User interface change data

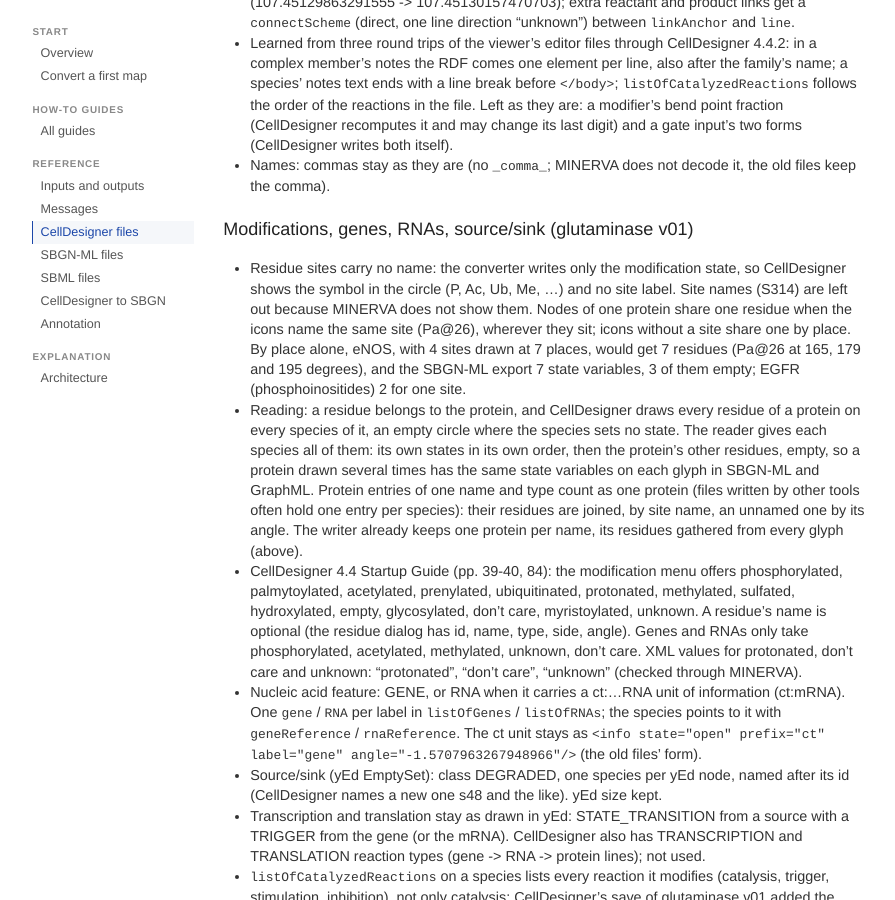
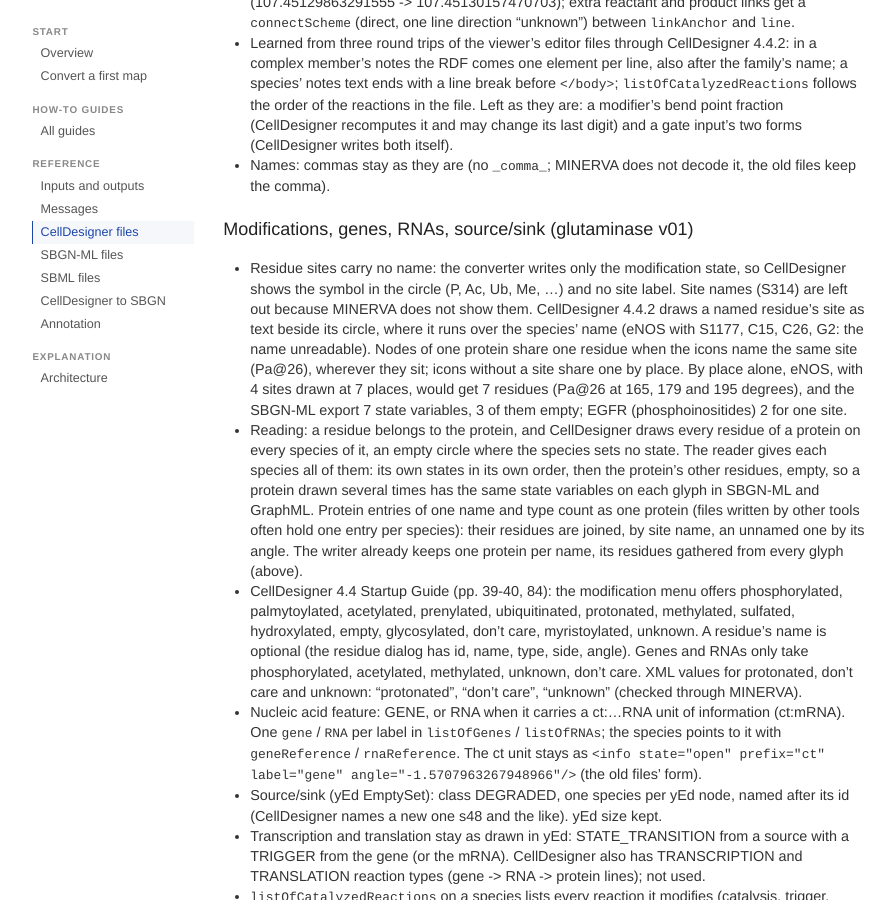
Before and after one commit to map-converter/map-converter.github.io, a Jekyll site: the page built from pages/converter-docs/celldesigner.md, in a window 1280 px wide and 900 px high, scrolled down 3505 px. Shown: the whole window, without its empty margins (190-1085 px from the left). Built offline with Jekyll 4.4.1, drawn with Linux system fonts in a browser that asks for light colours.

Commit message:
Converter docs: CellDesigner draws residue names over the species name
Co-Authored-By: Claude Opus 5.5 <noreply@anthropic.com>
Claude-Session: https://claude.ai/code/session_01RZmt2PBr1iLc2Ve2WpMioU

```diff
--- a/pages/converter-docs/celldesigner.md
+++ b/pages/converter-docs/celldesigner.md
@@ -164,7 +164,8 @@ MINERVA (glycolysis v01).
 - Residue sites carry no name: the converter writes only the modification
   state, so CellDesigner shows the symbol in the circle (P, Ac, Ub, Me, ...)
   and no site label. Site names (S314) are left out because
-  MINERVA does not show them. Nodes of one protein share one residue when
+  MINERVA does not show them. CellDesigner 4.4.2 draws a named residue's site as text beside its circle, where it
+  runs over the species' name (eNOS with S1177, C15, C26, G2: the name unreadable). Nodes of one protein share one residue when
   the icons name the same site (Pa@26), wherever they sit; icons without a
   site share one by place. By place alone, eNOS, with 4 sites
   drawn at 7 places, would get 7 residues (Pa@26 at 165, 179 and 195 degrees), and
```
Also changed, not shown: 1 other file.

**Required action:** Output every line of the records exactly, excluding all pictures.

**Written response:**
Before and after one commit to map-converter/map-converter.github.io, a Jekyll site: the page built from pages/converter-docs/celldesigner.md, in a window 1280 px wide and 900 px high, scrolled down 3505 px. Shown: the whole window, without its empty margins (190-1085 px from the left). Built offline with Jekyll 4.4.1, drawn with Linux system fonts in a browser that asks for light colours.

Commit message:
Converter docs: CellDesigner draws residue names over the species name
Co-Authored-By: Claude Opus 5.5 <noreply@anthropic.com>
Claude-Session: https://claude.ai/code/session_01RZmt2PBr1iLc2Ve2WpMioU

```diff
--- a/pages/converter-docs/celldesigner.md
+++ b/pages/converter-docs/celldesigner.md
@@ -164,7 +164,8 @@ MINERVA (glycolysis v01).
 - Residue sites carry no name: the converter writes only the modification
   state, so CellDesigner shows the symbol in the circle (P, Ac, Ub, Me, ...)
   and no site label. Site names (S314) are left out because
-  MINERVA does not show them. Nodes of one protein share one residue when
+  MINERVA does not show them. CellDesigner 4.4.2 draws a named residue's site as text beside its circle, where it
+  runs over the species' name (eNOS with S1177, C15, C26, G2: the name unreadable). Nodes of one protein share one residue when
   the icons name the same site (Pa@26), wherever they sit; icons without a
   site share one by place. By place alone, eNOS, with 4 sites
   drawn at 7 places, would get 7 residues (Pa@26 at 165, 179 and 195 degrees), and
```
Also changed, not shown: 1 other file.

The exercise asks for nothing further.